Economic return two or three times that of corn or beans. Guaranteed income for decades. No work required.
That may sound too good to be true. But for some landowners in the Corn Belt, it’s reality. A growing number of them are converting parts of their grain farms into solar farms.
Commercial solar fields could someday be as common a sight as grain bins. And while most incorporate only a few acres, some are massive. A site under construction in Wisconsin will cover 3,000 acres, the largest in the Midwest, according to Brian Ross, senior program director at the Minnesota-based Great Plains Institute, a non-profit organization that promotes renewable energy.
“The solar industry in the Midwest is rapidly growing, and will continue to rapidly grow for the foreseeable future,” Ross said. “The Midwest is probably going to be one of the center points for development. As a region, we’ve lagged behind other parts of the country for some time.”
While relatively few such facilities are operating in Illinois, power companies are ginning up for expansion.
“I don’t know that there’s a great number in construction yet. There are landowners who have made decisions to sign leases,” said Bill Bodine of Illinois Farm Bureau. “A lot of the development is just now occurring in Illinois.”
IFB and other farm organizations across the Corn Belt are working to provide information to farmers who may consider welcoming commercial solar operations. Considerations abound, beginning with the commitment. Leases average 25 years, not coincidentally the usual warranty period for the panels.
“We try to educate landowners about what sort of thing they may want to consider in entering into a lease agreement with a solar company for a long-term lease for their property,” Bodine said. “It’s a long-term agreement. It does take that land out of production. How are those panels going to be removed from the property, and how is that land going to be restored?”
Unlike massive solar farms like the one being built in Wisconsin, most average just a few acres. Ross said a facility of about 5 to 7 acres will generate about 1 megawatt of power. That is enough electricity to power roughly 20 homes per acre.
“It’s a way for farmers to have some steady, predictable income over the long term,” said Megan Day with the Colorado-based National Renewable Energy Laboratory. “Some people are concerned about the loss of agricultural land, but it’s such a miniscule amount, it doesn’t really make an impact.”
Still, the result of solar farm construction in the Midwest almost always means taking at least some land out of agricultural production.
Based on current trajectories, projected price declines and market demand, the National Renewable Energy Laboratory estimates that large-scale, ground-mounted solar will cover 2.6 million to 6.6 million acres by 2050.
“The economics are such that it is going to be a growing industry well into the future,” Ross said.
The prospect of hosting such a facility can tantalize farmers. Ross estimates the average landowner can earn two to four times the return he would get for growing corn or soybeans on the same acreage. But not all land is coveted by developers.
“They typically want to have a flat piece of land; that’s a lot easier to develop,” Ross said. “There are all kinds of potential impediments, such as adjacent water bodies. They also prefer the land not to have trees on it, obviously.”
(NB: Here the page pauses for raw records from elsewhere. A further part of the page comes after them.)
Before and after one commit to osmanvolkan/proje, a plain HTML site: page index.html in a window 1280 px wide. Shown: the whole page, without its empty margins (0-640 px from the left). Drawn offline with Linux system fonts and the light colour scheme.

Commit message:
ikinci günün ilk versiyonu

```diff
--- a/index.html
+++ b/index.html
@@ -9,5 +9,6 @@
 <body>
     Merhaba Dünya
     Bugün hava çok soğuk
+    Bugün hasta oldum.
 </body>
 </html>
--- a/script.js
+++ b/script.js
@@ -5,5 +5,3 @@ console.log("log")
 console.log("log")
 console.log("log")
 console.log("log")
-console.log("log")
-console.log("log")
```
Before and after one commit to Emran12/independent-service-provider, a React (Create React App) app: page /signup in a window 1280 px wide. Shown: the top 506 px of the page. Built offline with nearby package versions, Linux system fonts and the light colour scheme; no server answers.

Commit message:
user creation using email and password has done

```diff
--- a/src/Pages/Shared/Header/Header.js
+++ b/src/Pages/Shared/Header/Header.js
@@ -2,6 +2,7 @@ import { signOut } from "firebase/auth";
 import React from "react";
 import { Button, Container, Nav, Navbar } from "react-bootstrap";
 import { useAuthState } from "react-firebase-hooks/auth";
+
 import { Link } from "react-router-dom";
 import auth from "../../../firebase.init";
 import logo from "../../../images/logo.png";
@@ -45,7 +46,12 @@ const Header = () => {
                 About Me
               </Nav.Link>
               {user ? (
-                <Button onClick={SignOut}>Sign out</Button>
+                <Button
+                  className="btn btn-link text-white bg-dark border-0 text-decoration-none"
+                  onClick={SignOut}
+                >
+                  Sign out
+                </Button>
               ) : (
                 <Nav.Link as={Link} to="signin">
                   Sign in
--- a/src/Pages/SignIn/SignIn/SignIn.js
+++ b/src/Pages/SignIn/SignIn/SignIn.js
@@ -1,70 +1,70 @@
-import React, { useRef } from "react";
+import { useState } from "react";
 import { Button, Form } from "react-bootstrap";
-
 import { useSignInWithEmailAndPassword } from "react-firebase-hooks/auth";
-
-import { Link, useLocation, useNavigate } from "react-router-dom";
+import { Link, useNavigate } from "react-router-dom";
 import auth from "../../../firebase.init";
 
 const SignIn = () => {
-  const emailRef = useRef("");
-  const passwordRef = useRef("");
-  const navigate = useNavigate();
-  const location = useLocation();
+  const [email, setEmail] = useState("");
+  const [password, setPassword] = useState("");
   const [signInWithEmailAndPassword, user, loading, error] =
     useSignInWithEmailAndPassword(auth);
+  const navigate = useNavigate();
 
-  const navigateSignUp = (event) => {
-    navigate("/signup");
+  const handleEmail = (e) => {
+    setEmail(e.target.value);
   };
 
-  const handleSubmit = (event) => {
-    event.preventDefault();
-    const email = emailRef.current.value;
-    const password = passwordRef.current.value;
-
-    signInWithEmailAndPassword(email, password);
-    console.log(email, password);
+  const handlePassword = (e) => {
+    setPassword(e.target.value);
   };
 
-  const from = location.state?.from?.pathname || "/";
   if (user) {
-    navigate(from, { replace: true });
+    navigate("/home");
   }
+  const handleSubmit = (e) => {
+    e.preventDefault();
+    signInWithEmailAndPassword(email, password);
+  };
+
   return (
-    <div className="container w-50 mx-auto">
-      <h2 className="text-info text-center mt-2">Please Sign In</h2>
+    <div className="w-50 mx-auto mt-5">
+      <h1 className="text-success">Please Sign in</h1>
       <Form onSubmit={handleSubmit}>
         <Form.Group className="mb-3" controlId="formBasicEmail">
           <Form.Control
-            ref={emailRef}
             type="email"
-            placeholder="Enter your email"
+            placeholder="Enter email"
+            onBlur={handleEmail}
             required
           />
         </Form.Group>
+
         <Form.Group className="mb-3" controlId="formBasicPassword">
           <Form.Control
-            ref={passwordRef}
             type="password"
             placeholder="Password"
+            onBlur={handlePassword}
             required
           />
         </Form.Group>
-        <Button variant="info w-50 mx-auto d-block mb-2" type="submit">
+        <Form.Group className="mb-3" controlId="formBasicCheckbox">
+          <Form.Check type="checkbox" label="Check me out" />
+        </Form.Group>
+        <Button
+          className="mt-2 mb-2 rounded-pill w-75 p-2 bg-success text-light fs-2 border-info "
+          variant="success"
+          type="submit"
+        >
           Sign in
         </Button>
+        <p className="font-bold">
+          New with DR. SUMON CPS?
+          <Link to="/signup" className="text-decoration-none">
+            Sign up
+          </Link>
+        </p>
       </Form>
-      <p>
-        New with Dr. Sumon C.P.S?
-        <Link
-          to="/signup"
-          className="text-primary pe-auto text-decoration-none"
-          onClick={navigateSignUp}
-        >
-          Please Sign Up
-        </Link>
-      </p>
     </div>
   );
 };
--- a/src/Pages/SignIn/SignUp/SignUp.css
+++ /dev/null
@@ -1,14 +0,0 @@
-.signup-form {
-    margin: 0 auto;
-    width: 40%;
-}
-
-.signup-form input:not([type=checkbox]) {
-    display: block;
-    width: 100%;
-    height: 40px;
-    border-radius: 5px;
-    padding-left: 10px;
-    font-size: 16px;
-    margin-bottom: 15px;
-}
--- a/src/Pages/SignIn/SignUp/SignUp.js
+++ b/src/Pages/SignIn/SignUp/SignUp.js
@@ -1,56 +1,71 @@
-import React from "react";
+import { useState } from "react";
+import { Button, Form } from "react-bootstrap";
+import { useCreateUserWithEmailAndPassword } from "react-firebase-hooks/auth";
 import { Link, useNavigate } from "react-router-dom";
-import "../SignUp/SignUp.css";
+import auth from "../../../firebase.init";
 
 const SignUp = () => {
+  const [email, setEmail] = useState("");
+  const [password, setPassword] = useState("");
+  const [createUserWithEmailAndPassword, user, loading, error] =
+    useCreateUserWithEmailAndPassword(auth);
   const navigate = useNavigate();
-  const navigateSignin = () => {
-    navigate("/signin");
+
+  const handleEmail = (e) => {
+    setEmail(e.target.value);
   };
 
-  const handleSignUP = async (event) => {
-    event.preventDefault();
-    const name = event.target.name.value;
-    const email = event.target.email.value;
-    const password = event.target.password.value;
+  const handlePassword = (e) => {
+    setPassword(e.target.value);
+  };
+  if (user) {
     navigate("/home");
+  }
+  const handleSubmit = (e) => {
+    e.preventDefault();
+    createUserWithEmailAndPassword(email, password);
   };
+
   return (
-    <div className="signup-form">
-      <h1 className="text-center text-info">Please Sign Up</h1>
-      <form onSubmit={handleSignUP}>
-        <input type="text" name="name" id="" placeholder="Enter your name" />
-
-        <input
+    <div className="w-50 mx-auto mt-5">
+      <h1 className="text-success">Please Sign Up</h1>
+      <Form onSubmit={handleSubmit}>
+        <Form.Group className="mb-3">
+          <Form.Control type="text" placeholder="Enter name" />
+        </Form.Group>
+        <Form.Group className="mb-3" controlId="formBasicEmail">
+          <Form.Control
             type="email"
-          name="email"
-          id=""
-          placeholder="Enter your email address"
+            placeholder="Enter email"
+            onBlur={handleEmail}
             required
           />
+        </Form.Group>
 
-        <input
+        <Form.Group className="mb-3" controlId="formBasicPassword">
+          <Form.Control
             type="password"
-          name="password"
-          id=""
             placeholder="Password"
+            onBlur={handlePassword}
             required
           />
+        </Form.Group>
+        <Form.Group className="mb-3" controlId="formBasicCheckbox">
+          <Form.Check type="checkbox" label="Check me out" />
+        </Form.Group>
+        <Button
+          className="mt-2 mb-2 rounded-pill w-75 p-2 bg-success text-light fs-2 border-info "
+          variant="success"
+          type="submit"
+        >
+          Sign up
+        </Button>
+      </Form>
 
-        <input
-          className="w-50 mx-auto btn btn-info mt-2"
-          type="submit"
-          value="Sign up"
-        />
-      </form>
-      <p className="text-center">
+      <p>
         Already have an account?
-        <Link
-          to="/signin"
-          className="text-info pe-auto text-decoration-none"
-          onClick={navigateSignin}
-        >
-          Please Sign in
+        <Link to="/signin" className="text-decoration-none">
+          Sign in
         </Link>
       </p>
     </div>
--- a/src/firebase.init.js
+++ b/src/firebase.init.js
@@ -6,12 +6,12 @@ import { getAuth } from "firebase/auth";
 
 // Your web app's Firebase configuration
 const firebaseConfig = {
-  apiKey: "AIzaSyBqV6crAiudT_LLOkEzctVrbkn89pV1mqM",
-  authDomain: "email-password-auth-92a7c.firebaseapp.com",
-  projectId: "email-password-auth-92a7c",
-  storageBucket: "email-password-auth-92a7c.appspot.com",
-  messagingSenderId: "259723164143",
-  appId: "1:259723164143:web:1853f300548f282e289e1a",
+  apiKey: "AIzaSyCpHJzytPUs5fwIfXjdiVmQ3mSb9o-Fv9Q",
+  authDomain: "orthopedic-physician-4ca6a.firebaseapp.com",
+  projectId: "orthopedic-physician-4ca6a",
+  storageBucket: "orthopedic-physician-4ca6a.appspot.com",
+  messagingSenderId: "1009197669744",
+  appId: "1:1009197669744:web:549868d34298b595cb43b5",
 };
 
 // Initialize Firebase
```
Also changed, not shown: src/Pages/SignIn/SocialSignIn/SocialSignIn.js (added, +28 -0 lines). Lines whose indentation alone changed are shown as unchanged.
One consideration is the presence of drainage tile. In Illinois, more than 35% of farmland is tiled, according to the University of Illinois. Newly installed tile poses few problems, but older systems can be an impediment. Developers constructing a commercial solar facility may sometimes penetrate as much as 15 feet into the ground to anchor the panels.
“They usually don’t go down that far. But in a few cases tile systems have been damaged,” Ross said. “That creates issues. In most cases, if the tile system has been mapped, the developer can almost always work around it. If not, it could be damaged, and there are problems that come up. It would be the older tile systems that sometimes get lost.”
Though land on which solar farms are constructed isn’t able to be farmed, some are studying dual-use scenarios.
“We’re still studying the opportunities for agricultural production,” Day said. “It’s in the pilot phase of growing hand-picked vegetables under solar panels. But the panels have to be raised so high, it’s not a viable design. A developer is not going to come in and say we’re going to add 3 feet. They may be interested in things like allowing sheep grazing for vegetative management, especially in the Midwest, where there is more rain.”